Work required
Set down every entry word for word. Omit the pictures.

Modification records
-- Opening Marker --

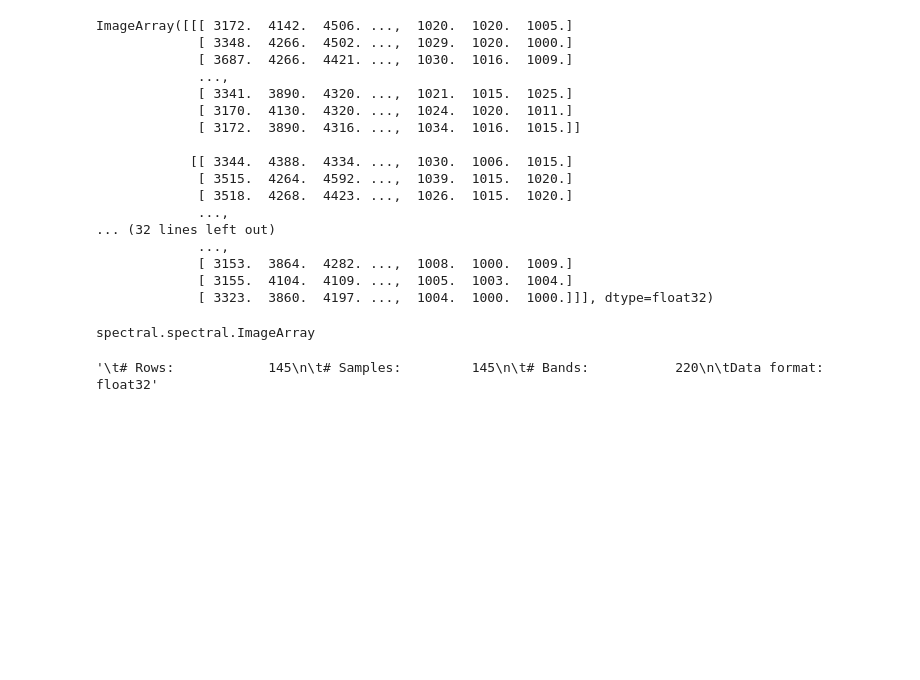
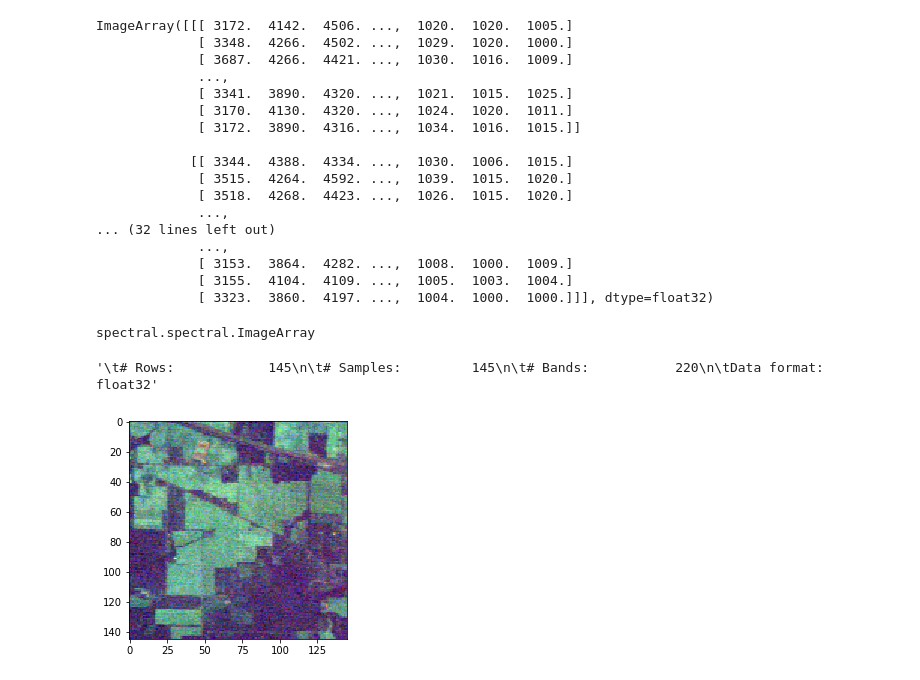
Before and after one commit to abhilash-neog/Hyperspectral-Image-Learning, a Jupyter notebook: Hyperspectral Image Processing/hyperspectralImageProcessing.ipynb, the cells around one changed output. Saved outputs shown, nothing was run; the diff lists cells and outputs as text; code cells hidden in the pictures; blank space fills up the shorter version.

```diff
--- a/Hyperspectral Image Processing/hyperspectralImageProcessing.ipynb
+++ b/Hyperspectral Image Processing/hyperspectralImageProcessing.ipynb
@@ -114,0 +117,5 @@ imgA.info()
+# %%
+#view1 = imshow(img)
+view1 = imshow(img)
+# %% [output]
+[figure, added]
```
Also changed, not shown: parts of 4 cells of this notebook.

-- Closing Marker --

Solution to the problem
Before and after one commit to abhilash-neog/Hyperspectral-Image-Learning, a Jupyter notebook: Hyperspectral Image Processing/hyperspectralImageProcessing.ipynb, the cells around one changed output. Saved outputs shown, nothing was run; the diff lists cells and outputs as text; code cells hidden in the pictures; blank space fills up the shorter version.

```diff
--- a/Hyperspectral Image Processing/hyperspectralImageProcessing.ipynb
+++ b/Hyperspectral Image Processing/hyperspectralImageProcessing.ipynb
@@ -114,0 +117,5 @@ imgA.info()
+# %%
+#view1 = imshow(img)
+view1 = imshow(img)
+# %% [output]
+[figure, added]
```
Also changed, not shown: parts of 4 cells of this notebook.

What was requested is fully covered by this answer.